Canada Post's first batch of community mailboxes will already be coming in by February.
In December 2013, Canada's government-owned postal agency announced it will close its door-to-door home delivery over the next five years. This will generate savings of $542 million (C$576 million) a year.
Canada Post said on Tuesday the transition will start in areas where community mailboxes were already established.
"It's easier to move forward and then work through the challenges as we go," Jon Hamilton, Canada Post, spokesperson said.
Although still uncertain how to set-up the other future community mailboxes, Mr Hamilton said that instead of on the streets, these could be set up in businesses that are open 24 hours.

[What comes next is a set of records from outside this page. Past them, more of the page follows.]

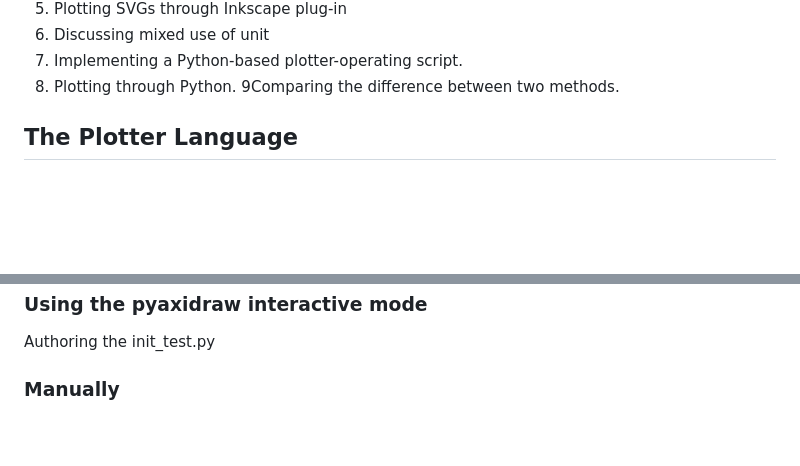
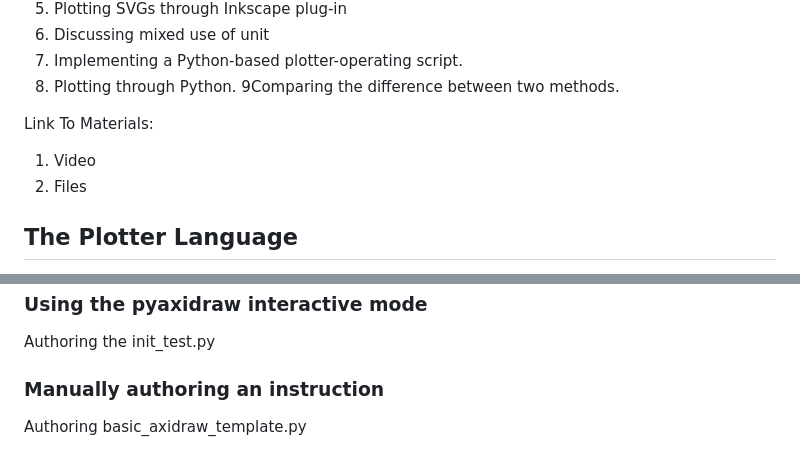
Before and after one commit to LiciaHe/painting_with_plotters, a Markdown page: Course_Material/2_Plotter_Language.md, 2 parts joined by grey strips. Rendered like a GitHub page; blank space fills up the shorter version.

Commit message:
2 almost finished. Ready for test

```diff
--- a/Course_Material/2_Plotter_Language.md
+++ b/Course_Material/2_Plotter_Language.md
@@ -13,8 +13,9 @@ Learning Objectives:
 8. Plotting through Python.
 9Comparing the difference between two methods.
 
-
-
+Link To Materials:
+1. Video
+2. Files
 
 ## The Plotter Language
 
@@ -89,4 +90,5 @@ Rectangle:
 
 ### Using the pyaxidraw interactive mode
 Authoring the init_test.py
-### Manually
+### Manually authoring an instruction
+Authoring basic_axidraw_template.py
```
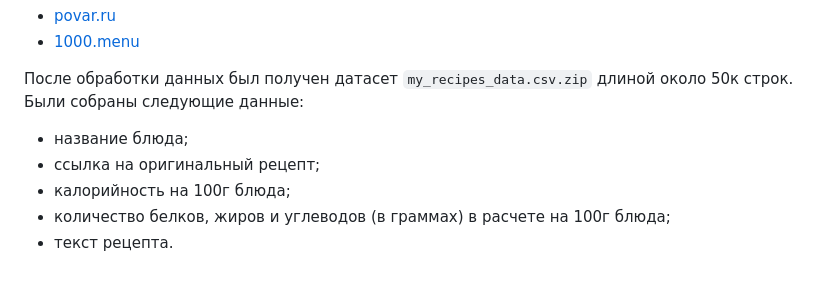
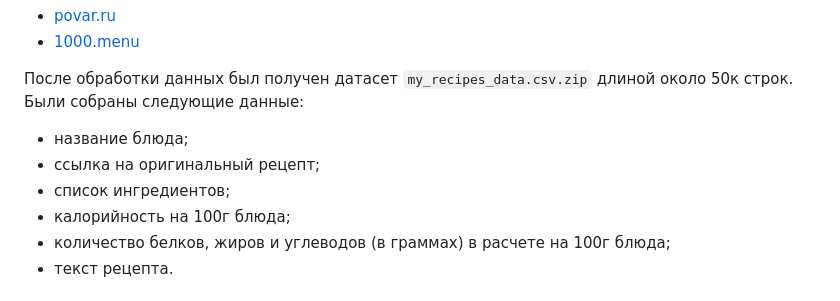
Before and after one commit to usmor/project-2023, a Markdown page: README.md, the part around the change. Drawn GitHub-style; folded sections open.

```diff
--- a/README.md
+++ b/README.md
@@ -58,6 +58,7 @@ pip3 install -r requirements.txt
 Были собраны следующие данные:
 - название блюда;
 - ссылка на оригинальный рецепт;
+- список ингредиентов;
 - калорийность на 100г блюда;
 - количество белков, жиров и углеводов (в граммах) в расчете на 100г блюда;
 - текст рецепта.
```
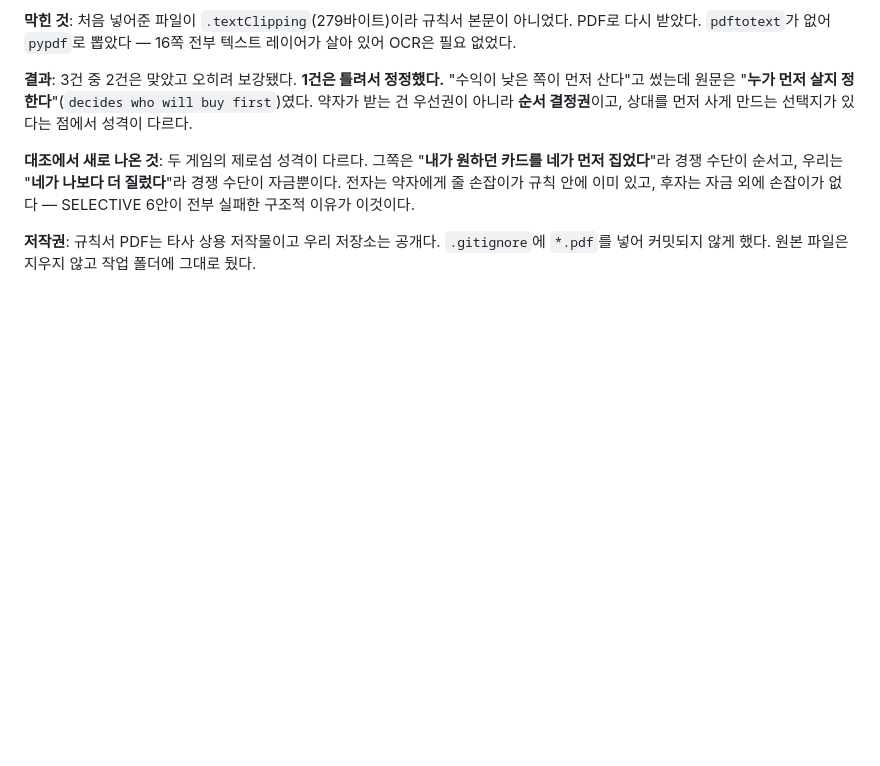
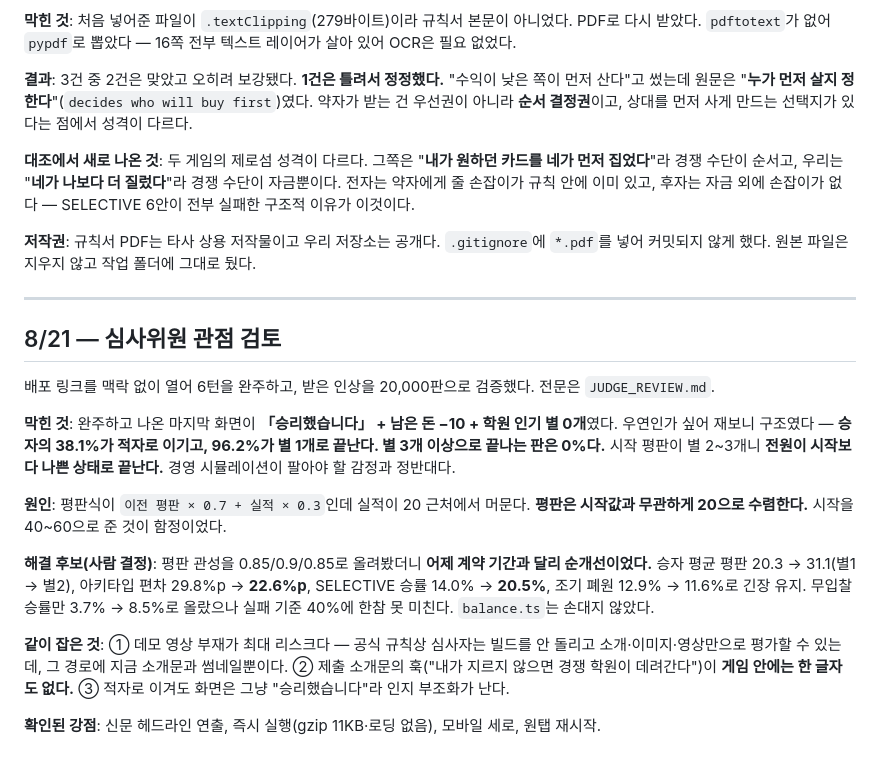
Before and after one commit to SHReading/academy-tycoon, a Markdown page: docs/DEV_LOG.md, the part around the change. Rendered like a GitHub page; blank space fills up the shorter version.

```diff
--- a/docs/DEV_LOG.md
+++ b/docs/DEV_LOG.md
@@ -270,3 +270,30 @@ SELECTIVE 6안이 전부 실패한 구조적 이유가 이것이다.
 
 **저작권**: 규칙서 PDF는 타사 상용 저작물이고 우리 저장소는 공개다. `.gitignore`에 `*.pdf`를 넣어
 커밋되지 않게 했다. 원본 파일은 지우지 않고 작업 폴더에 그대로 뒀다.
+
+---
+
+## 8/21 — 심사위원 관점 검토
+
+배포 링크를 맥락 없이 열어 6턴을 완주하고, 받은 인상을 20,000판으로 검증했다. 전문은 `JUDGE_REVIEW.md`.
+
+**막힌 것**: 완주하고 나온 마지막 화면이 **「승리했습니다」 + 남은 돈 −10 + 학원 인기 별 0개**였다.
+우연인가 싶어 재보니 구조였다 — **승자의 38.1%가 적자로 이기고, 96.2%가 별 1개로 끝난다.
+별 3개 이상으로 끝나는 판은 0%다.** 시작 평판이 별 2~3개니 **전원이 시작보다 나쁜 상태로 끝난다.**
+경영 시뮬레이션이 팔아야 할 감정과 정반대다.
+
+**원인**: 평판식이 `이전 평판 × 0.7 + 실적 × 0.3`인데 실적이 20 근처에서 머문다.
+**평판은 시작값과 무관하게 20으로 수렴한다.** 시작을 40~60으로 준 것이 함정이었다.
+
+**해결 후보(사람 결정)**: 평판 관성을 0.85/0.9/0.85로 올려봤더니 **어제 계약 기간과 달리 순개선이었다.**
+승자 평균 평판 20.3 → 31.1(별1 → 별2), 아키타입 편차 29.8%p → **22.6%p**,
+SELECTIVE 승률 14.0% → **20.5%**, 조기 폐원 12.9% → 11.6%로 긴장 유지.
+무입찰 승률만 3.7% → 8.5%로 올랐으나 실패 기준 40%에 한참 못 미친다.
+`balance.ts`는 손대지 않았다.
+
+**같이 잡은 것**: ① 데모 영상 부재가 최대 리스크다 — 공식 규칙상 심사자는 빌드를 안 돌리고
+소개·이미지·영상만으로 평가할 수 있는데, 그 경로에 지금 소개문과 썸네일뿐이다.
+② 제출 소개문의 훅("내가 지르지 않으면 경쟁 학원이 데려간다")이 **게임 안에는 한 글자도 없다.**
+③ 적자로 이겨도 화면은 그냥 "승리했습니다"라 인지 부조화가 난다.
+
+**확인된 강점**: 신문 헤드라인 연출, 즉시 실행(gzip 11KB·로딩 없음), 모바일 세로, 원탭 재시작.
```
Also changed, not shown: docs/JUDGE_REVIEW.md (added, +135 -0 lines).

"I'm not about to talk about hypothetical situations that we are going to encounter three, four years down the road," he said.
"There is a process we are going to follow to work with municipalities and find solutions."
Canada Post argued in December 2013 that the phase out of home delivery in urban areas was needed to curb financial losses since people nowadays prefer more the online mail and delivery.
While change is good, the phase out risks the employment of some 6,000 to 8,000 jobs during the next five years. As of end 2012 fiscal year, Canada Post employed a total of 68,000 staff.
Jim Watson, Ottawa Mayor, wants concrete details before Canada Post starts laying the community mailboxes.
"Where are these super mailboxes going to go, are they going to go on the front of someone's lawn? Who's paying for the cleanup and garbage around them? Are they going to be paying the city a fee?" Mr Watson said.
"Anytime I go out... I have people coming up to me quite concerned about this."